=== Task directions ===
For each line in the data below that holds "README", return a copy.

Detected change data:
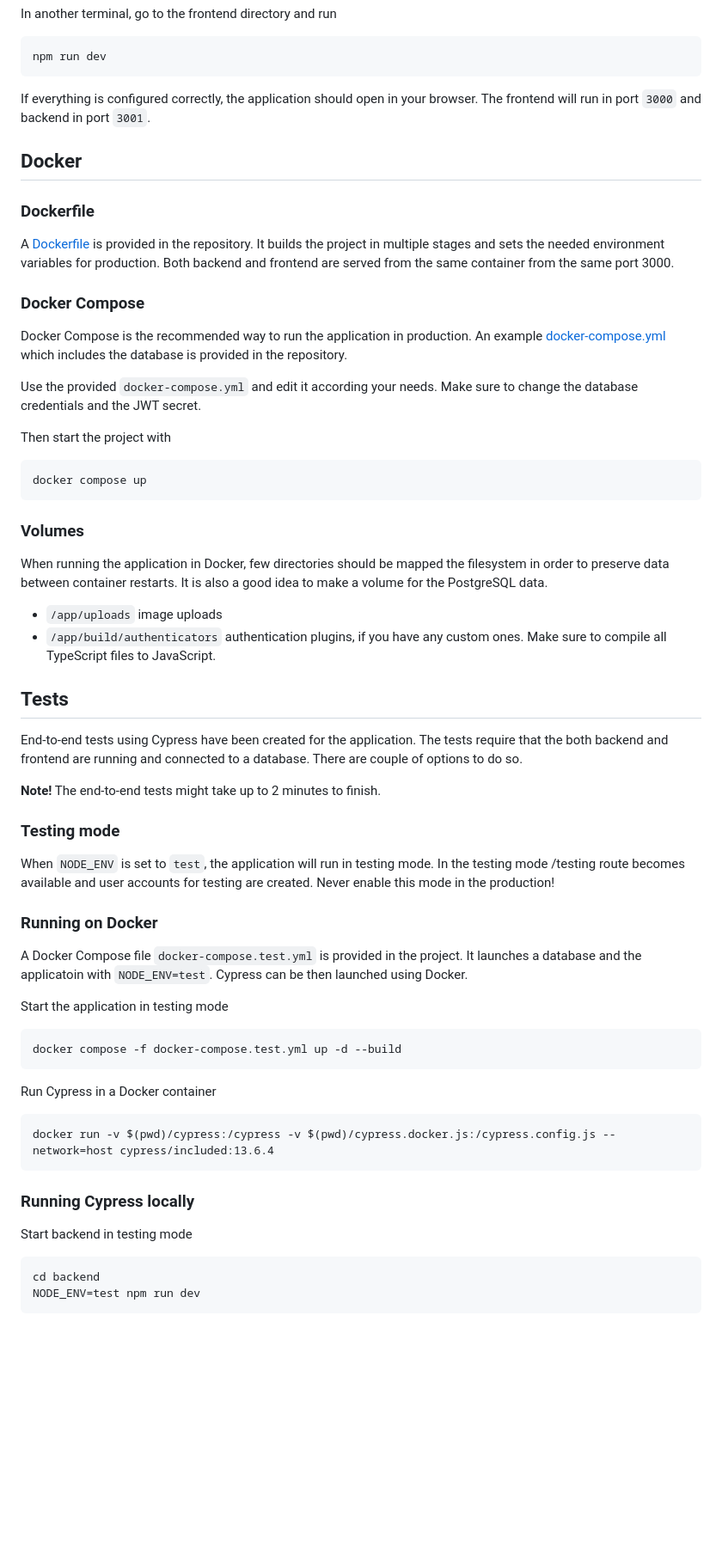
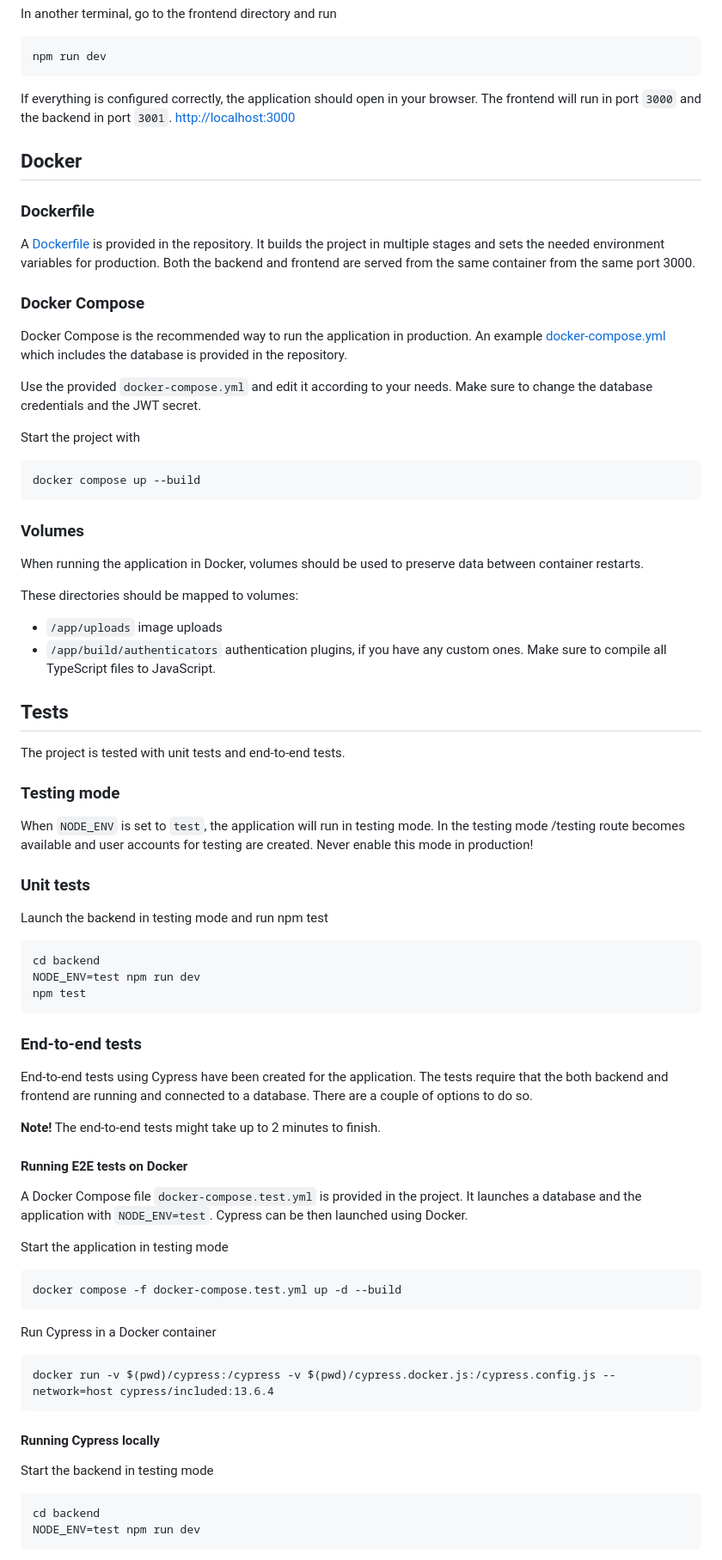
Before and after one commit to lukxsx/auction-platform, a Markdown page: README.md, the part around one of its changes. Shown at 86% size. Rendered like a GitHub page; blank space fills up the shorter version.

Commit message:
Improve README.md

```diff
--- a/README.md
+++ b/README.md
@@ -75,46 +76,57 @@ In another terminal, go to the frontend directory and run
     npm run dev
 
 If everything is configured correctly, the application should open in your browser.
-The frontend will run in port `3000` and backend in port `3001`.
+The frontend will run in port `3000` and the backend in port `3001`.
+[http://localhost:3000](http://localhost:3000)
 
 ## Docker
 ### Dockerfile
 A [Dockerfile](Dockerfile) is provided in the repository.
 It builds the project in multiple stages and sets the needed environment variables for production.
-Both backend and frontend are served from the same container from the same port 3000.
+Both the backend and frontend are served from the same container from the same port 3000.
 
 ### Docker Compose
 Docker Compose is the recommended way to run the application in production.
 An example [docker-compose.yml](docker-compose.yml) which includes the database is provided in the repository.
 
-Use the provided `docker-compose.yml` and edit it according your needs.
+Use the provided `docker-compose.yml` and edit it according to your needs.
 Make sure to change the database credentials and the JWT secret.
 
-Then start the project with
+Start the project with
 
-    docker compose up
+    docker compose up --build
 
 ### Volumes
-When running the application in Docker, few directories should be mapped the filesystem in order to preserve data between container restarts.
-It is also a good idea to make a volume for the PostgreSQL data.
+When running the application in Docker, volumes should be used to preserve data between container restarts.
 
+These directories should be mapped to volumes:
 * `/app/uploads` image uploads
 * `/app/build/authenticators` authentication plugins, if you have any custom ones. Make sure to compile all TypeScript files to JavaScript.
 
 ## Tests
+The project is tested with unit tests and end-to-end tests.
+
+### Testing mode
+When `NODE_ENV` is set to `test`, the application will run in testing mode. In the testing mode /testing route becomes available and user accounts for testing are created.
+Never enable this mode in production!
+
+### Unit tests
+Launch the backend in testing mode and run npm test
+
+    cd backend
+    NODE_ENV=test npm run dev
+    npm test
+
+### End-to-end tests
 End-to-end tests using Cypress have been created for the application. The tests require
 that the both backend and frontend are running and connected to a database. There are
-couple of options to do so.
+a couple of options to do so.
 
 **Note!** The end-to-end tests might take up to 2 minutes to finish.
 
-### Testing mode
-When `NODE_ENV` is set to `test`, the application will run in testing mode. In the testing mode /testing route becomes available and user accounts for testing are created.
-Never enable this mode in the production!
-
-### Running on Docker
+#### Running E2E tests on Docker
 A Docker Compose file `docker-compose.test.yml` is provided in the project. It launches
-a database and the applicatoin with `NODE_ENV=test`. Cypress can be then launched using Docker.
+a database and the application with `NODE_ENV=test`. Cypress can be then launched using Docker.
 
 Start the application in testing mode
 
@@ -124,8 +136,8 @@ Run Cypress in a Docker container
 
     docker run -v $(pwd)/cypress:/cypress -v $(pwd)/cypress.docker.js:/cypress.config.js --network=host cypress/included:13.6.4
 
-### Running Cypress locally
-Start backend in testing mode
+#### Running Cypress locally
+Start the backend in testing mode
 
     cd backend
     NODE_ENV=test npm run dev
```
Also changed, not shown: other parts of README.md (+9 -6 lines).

=== Final answer ===
Before and after one commit to lukxsx/auction-platform, a Markdown page: README.md, the part around one of its changes. Shown at 86% size. Rendered like a GitHub page; blank space fills up the shorter version.
Improve README.md
--- a/README.md
+++ b/README.md
Also changed, not shown: other parts of README.md (+9 -6 lines).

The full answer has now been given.